- What to produce
The count of lines below that include the string "Function" is the whole answer; write it alone.

- Stored data
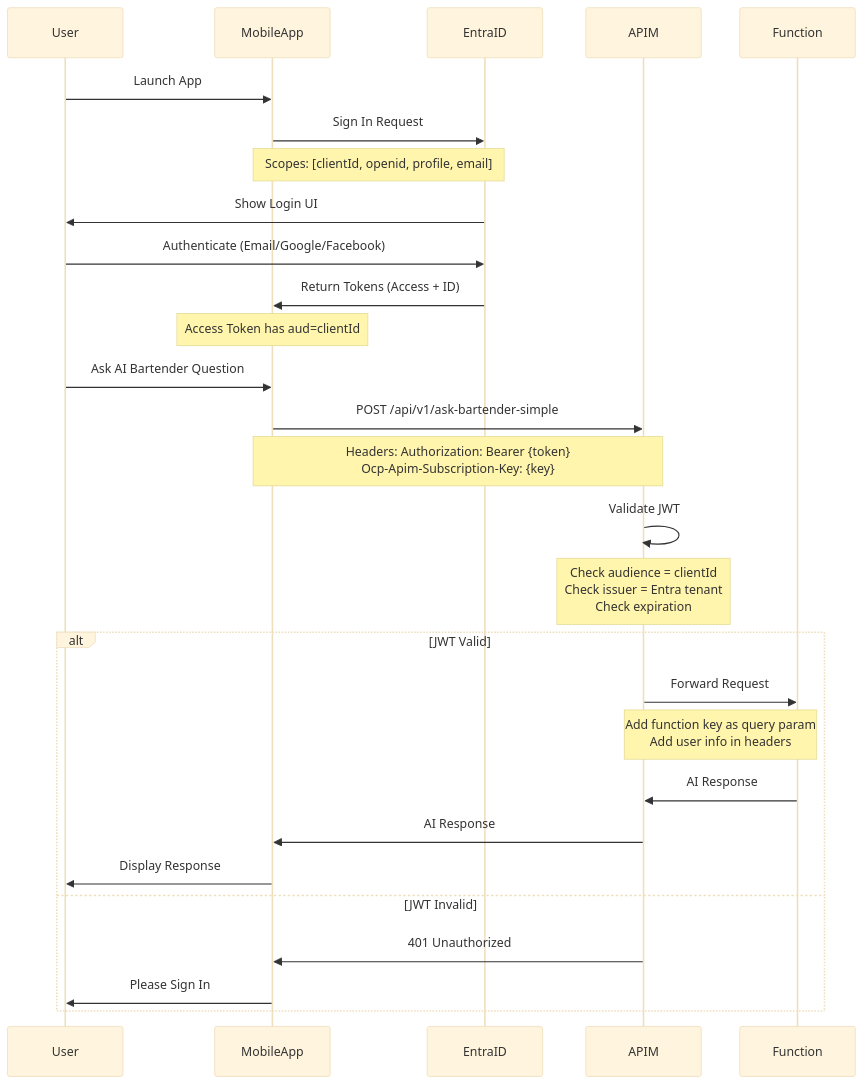
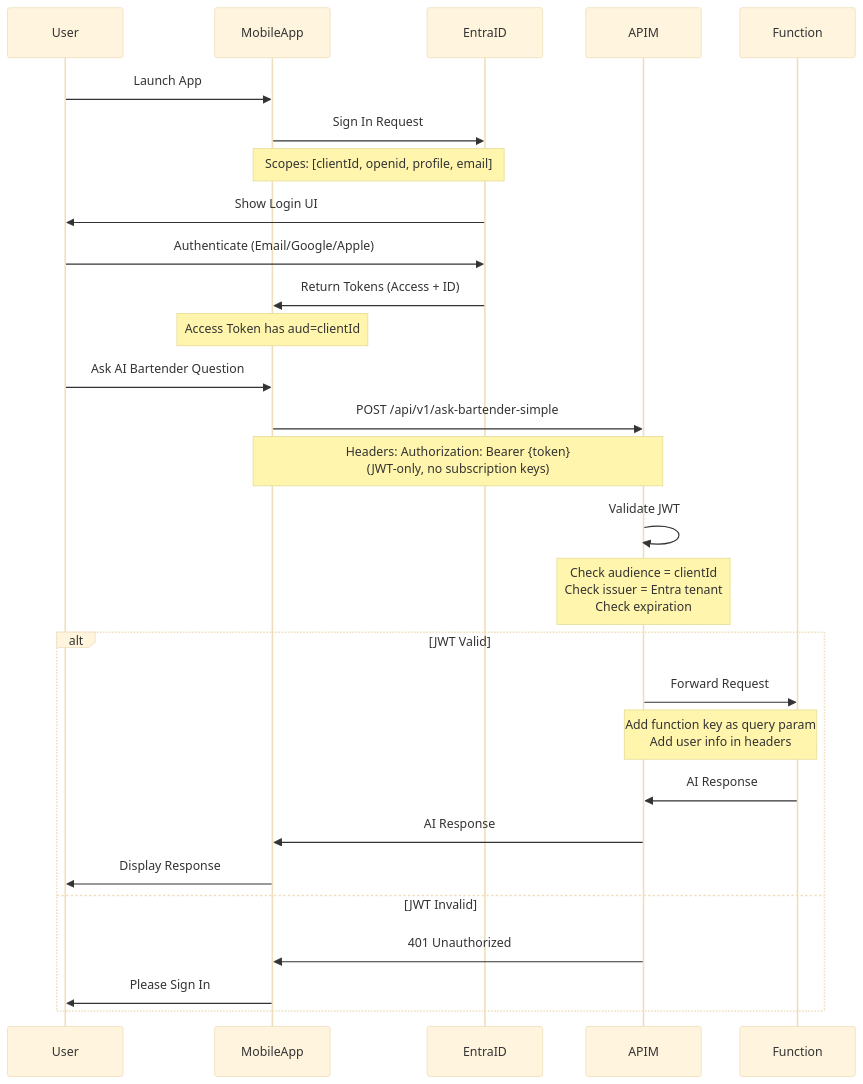
Before and after one commit to gwhitley1969/mybartenderAI-MVP: the diagram in docs/ENTRA_EXTERNAL_ID_AUTH_FLOW.md, drawn with Mermaid (base theme). The commit also changed other lines of this file and 12 other files, not shown here.

First line of the commit message:
fix(security): Complete APIM JWT coverage + fix mobile auth providers

````diff
--- a/docs/ENTRA_EXTERNAL_ID_AUTH_FLOW.md
+++ b/docs/ENTRA_EXTERNAL_ID_AUTH_FLOW.md
@@ -32,34 +32,34 @@
 ```mermaid
 sequenceDiagram
     participant User
     participant MobileApp
     participant EntraID
     participant APIM
     participant Function
 
     User->>MobileApp: Launch App
     MobileApp->>EntraID: Sign In Request
     Note over MobileApp,EntraID: Scopes: [clientId, openid, profile, email]
     EntraID->>User: Show Login UI
-    User->>EntraID: Authenticate (Email/Google/Facebook)
+    User->>EntraID: Authenticate (Email/Google/Apple)
     EntraID->>MobileApp: Return Tokens (Access + ID)
     Note over MobileApp: Access Token has aud=clientId
 
     User->>MobileApp: Ask AI Bartender Question
     MobileApp->>APIM: POST /api/v1/ask-bartender-simple
-    Note over MobileApp,APIM: Headers: Authorization: Bearer {token}<br/>Ocp-Apim-Subscription-Key: {key}
+    Note over MobileApp,APIM: Headers: Authorization: Bearer {token}<br/>(JWT-only, no subscription keys)
 
     APIM->>APIM: Validate JWT
     Note over APIM: Check audience = clientId<br/>Check issuer = Entra tenant<br/>Check expiration
 
     alt JWT Valid
         APIM->>Function: Forward Request
         Note over APIM,Function: Add function key as query param<br/>Add user info in headers
         Function->>APIM: AI Response
         APIM->>MobileApp: AI Response
         MobileApp->>User: Display Response
     else JWT Invalid
         APIM->>MobileApp: 401 Unauthorized
         MobileApp->>User: Please Sign In
     end
 ```
````
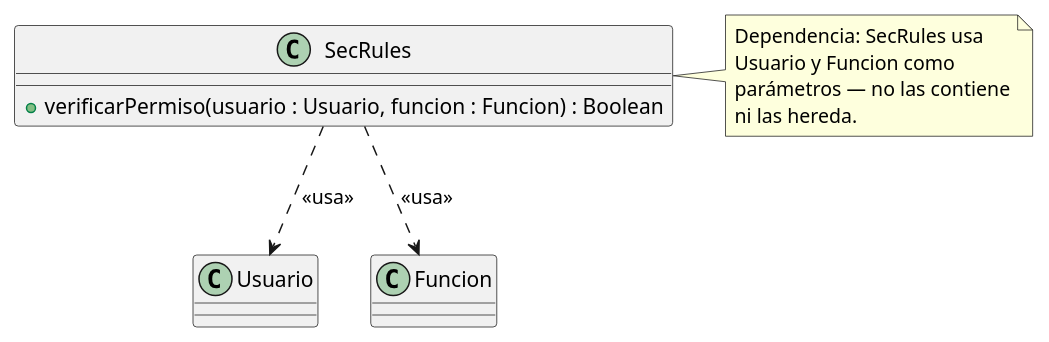
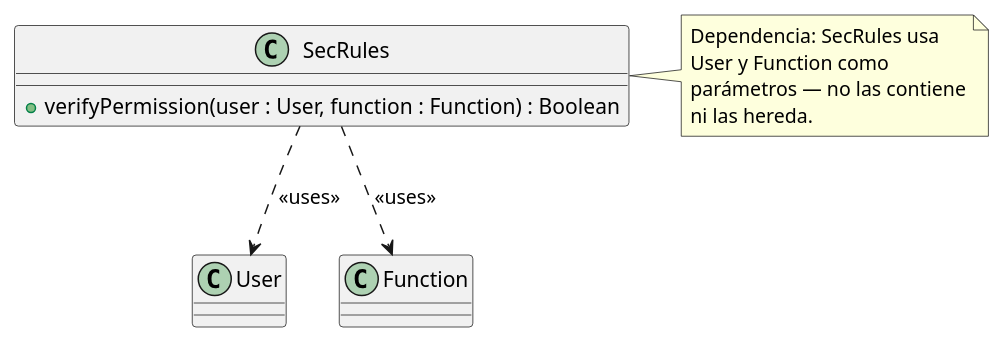
The diagram in source/requisitos/_metodologia-aplicacion/relaciones-uml/secrules-usa-funcion-uc-perm-07.rst (jcg-admin/IACT-docs), drawn with PlantUML before and after one commit. The commit also changed 19 other files, not shown here.

First line of the commit message:
Translate identifiers in B-C relaciones-uml/ (T-011..T-030)

```diff
--- a/source/requisitos/_metodologia-aplicacion/relaciones-uml/secrules-usa-funcion-uc-perm-07.rst
+++ b/source/requisitos/_metodologia-aplicacion/relaciones-uml/secrules-usa-funcion-uc-perm-07.rst
@@ -4,19 +4,19 @@
 .. uml::
 
    @startuml
 
    class SecRules {
-     + verificarPermiso(usuario : Usuario, funcion : Funcion) : Boolean
+     + verifyPermission(user : User, function : Function) : Boolean
    }
-   class Usuario
-   class Funcion
+   class User
+   class Function
 
-   SecRules ..> Usuario : <<usa>>
-   SecRules ..> Funcion : <<usa>>
+   SecRules ..> User : <<uses>>
+   SecRules ..> Function : <<uses>>
    note right of SecRules
      Dependencia: SecRules usa
-     Usuario y Funcion como
+     User y Function como
      parámetros — no las contiene
      ni las hereda.
    end note
    @enduml
```
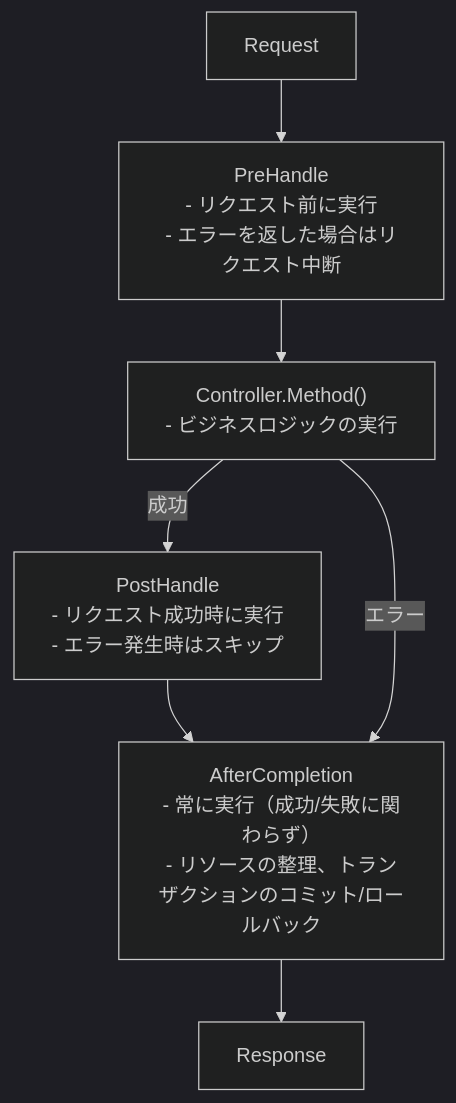
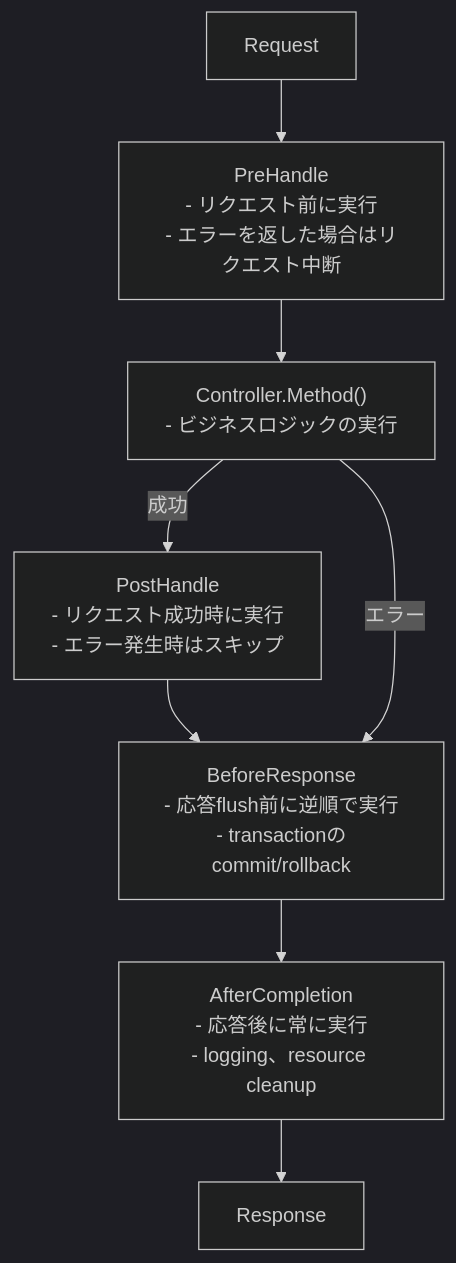
The diagram in docs/ja/learn/tutorial/4-interceptor.md (NARUBROWN/spine-site), drawn with Mermaid (dark theme) before and after one commit. The commit also changed other lines of this file and 102 other files, not shown here.

````diff
--- a/docs/ja/learn/tutorial/4-interceptor.md
+++ b/docs/ja/learn/tutorial/4-interceptor.md
@@ -19,15 +19,16 @@
 ```mermaid
 graph TD
     Request
     Request --> Pre["PreHandle<br/>- リクエスト前に実行<br/>- エラーを返した場合はリクエスト中断"]
     
     Pre --> Controller["Controller.Method()<br/>- ビジネスロジックの実行"]
     
     Controller -- 成功 --> Post["PostHandle<br/>- リクエスト成功時に実行<br/>- エラー発生時はスキップ"]
     
-    Post --> After["AfterCompletion<br/>- 常に実行（成功/失敗に関わらず）<br/>- リソースの整理、トランザクションのコミット/ロールバック"]
+    Post --> Before["BeforeResponse<br/>- 応答flush前に逆順で実行<br/>- transactionのcommit/rollback"]
     
-    Controller -- エラー --> After
+    Controller -- エラー --> Before
+    Before --> After["AfterCompletion<br/>- 応答後に常に実行<br/>- logging、resource cleanup"]
     
     After --> Response
 ```
````
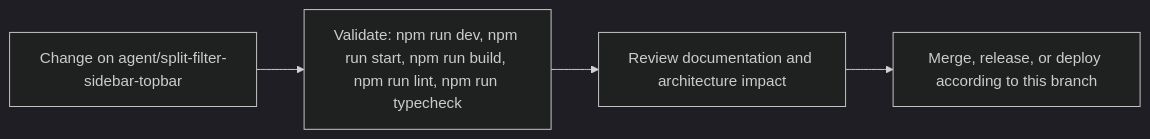
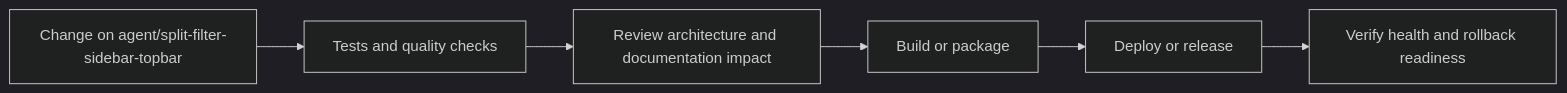
The fourth of 5 diagrams in README.md (Nischhalsubba/BindForge-NW), drawn with Mermaid (dark theme) before and after one commit. The commit also changed other lines of this file, not shown here.

````diff
--- a/README.md
+++ b/README.md
@@ -72,8 +148,8 @@
 ```mermaid
 flowchart LR
-    CHANGE["Change on agent/split-filter-sidebar-topbar"]
-    CHECK["Validate: npm run dev, npm run start, npm run build, npm run lint, npm run typecheck"]
-    REVIEW["Review documentation and architecture impact"]
-    RELEASE["Merge, release, or deploy according to this branch"]
-    CHANGE --> CHECK --> REVIEW --> RELEASE
+    CHANGE["Change on agent/split-filter-sidebar-topbar"] --> CHECK["Tests and quality checks"]
+    CHECK --> REVIEW["Review architecture and documentation impact"]
+    REVIEW --> BUILD["Build or package"]
+    BUILD --> DEPLOY["Deploy or release"]
+    DEPLOY --> VERIFY["Verify health and rollback readiness"]
 ```
````
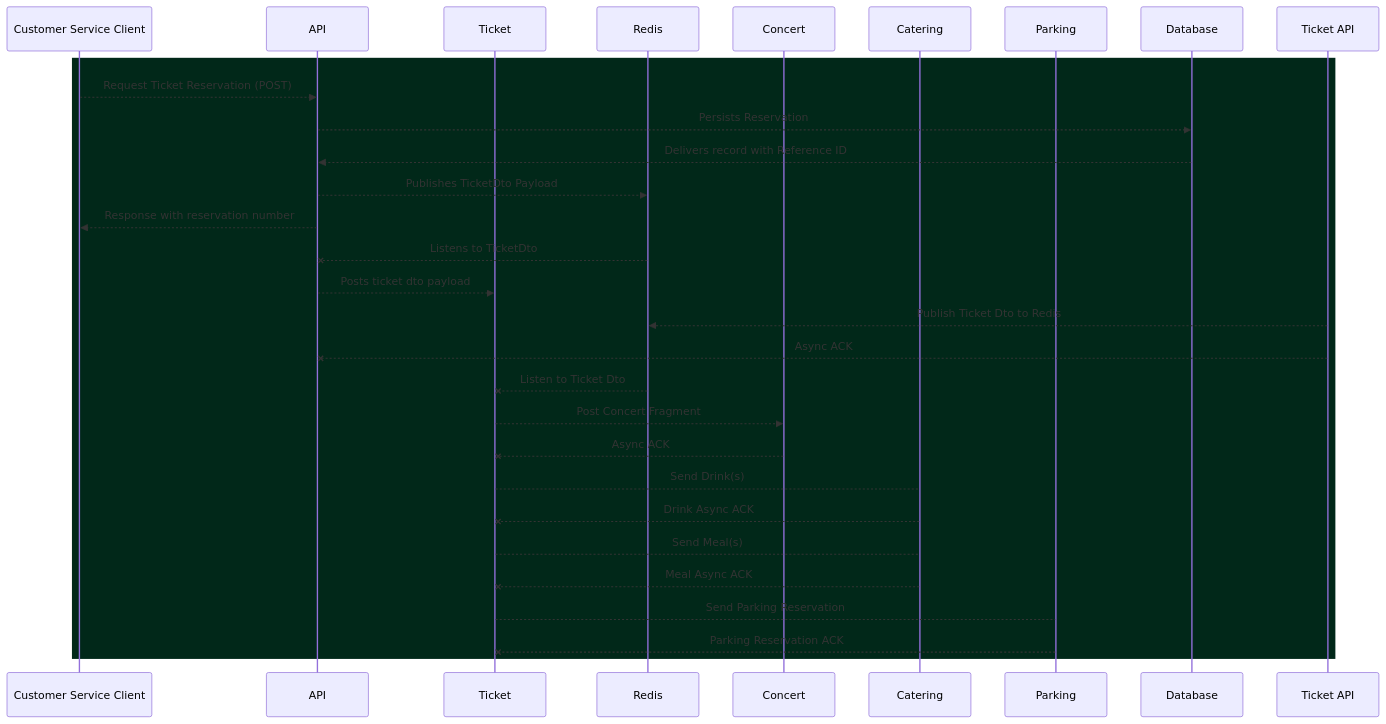
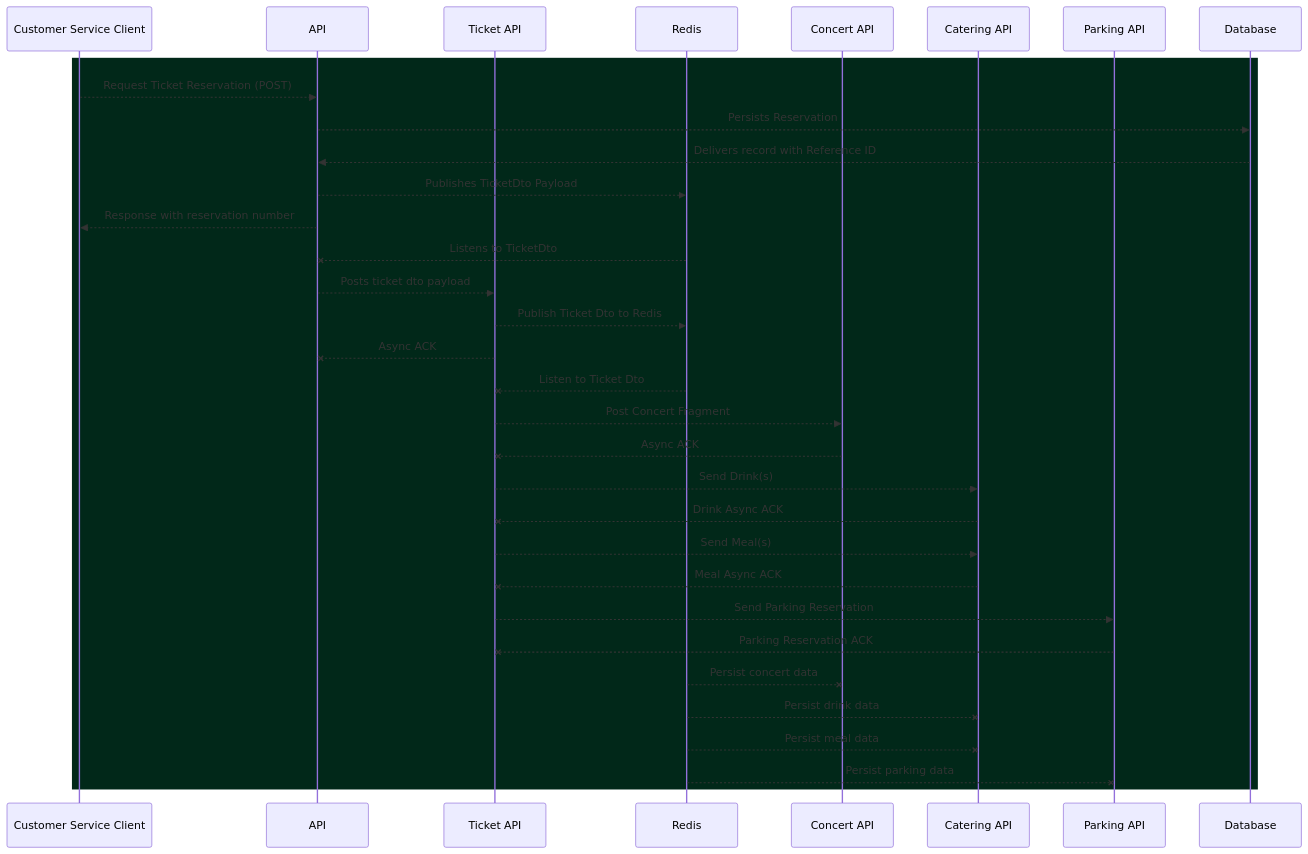
One commit to jesperancinha/buy-odd-yucca-concert changed the diagram in Readme.md. Above: the diagram before and after it, drawn with Mermaid.

Commit message:
🌿🇺🇦🕊 Sequence diagram update

````diff
--- a/Readme.md
+++ b/Readme.md
@@ -153,32 +153,36 @@
 ```mermaid
 sequenceDiagram
     participant Customer Service Client
     participant API
-    participant Ticket
+    participant Ticket API
     participant Redis
-    participant Concert
-    participant Catering
-    participant Parking
+    participant Concert API
+    participant Catering API
+    participant Parking API
     participant Database
     
     rect rgb(1,40,25)
         Customer Service Client -->> API: Request Ticket Reservation (POST)
         API -->> Database: Persists Reservation
         Database -->> API: Delivers record with Reference ID
         API -->> Redis: Publishes TicketDto Payload
         API -->> Customer Service Client: Response with reservation number
         Redis --x API: Listens to TicketDto
-        API -->> Ticket: Posts ticket dto payload
+        API -->> Ticket API: Posts ticket dto payload
         Ticket API -->> Redis: Publish Ticket Dto to Redis
         Ticket API --x API: Async ACK
-        Redis --x Ticket: Listen to Ticket Dto
-        Ticket -->> Concert: Post Concert Fragment
-        Concert --x Ticket: Async ACK
-        Ticket --> Catering: Send Drink(s)
-        Catering --x Ticket: Drink Async ACK
-        Ticket --> Catering: Send Meal(s)
-        Catering --x Ticket: Meal Async ACK
-        Ticket --> Parking: Send Parking Reservation
-        Parking --x Ticket: Parking Reservation ACK
+        Redis --x Ticket API: Listen to Ticket Dto
+        Ticket API -->> Concert API: Post Concert Fragment
+        Concert API --x Ticket API: Async ACK
+        Ticket API -->> Catering API: Send Drink(s)
+        Catering API --x Ticket API: Drink Async ACK
+        Ticket API -->> Catering API: Send Meal(s)
+        Catering API --x Ticket API: Meal Async ACK
+        Ticket API -->> Parking API: Send Parking Reservation
+        Parking API --x Ticket API: Parking Reservation ACK
+        Redis --x Concert API: Persist concert data
+        Redis --x Catering API: Persist drink data
+        Redis --x Catering API: Persist meal data
+        Redis --x Parking API: Persist parking data
     end
 ```
````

- Answer box
8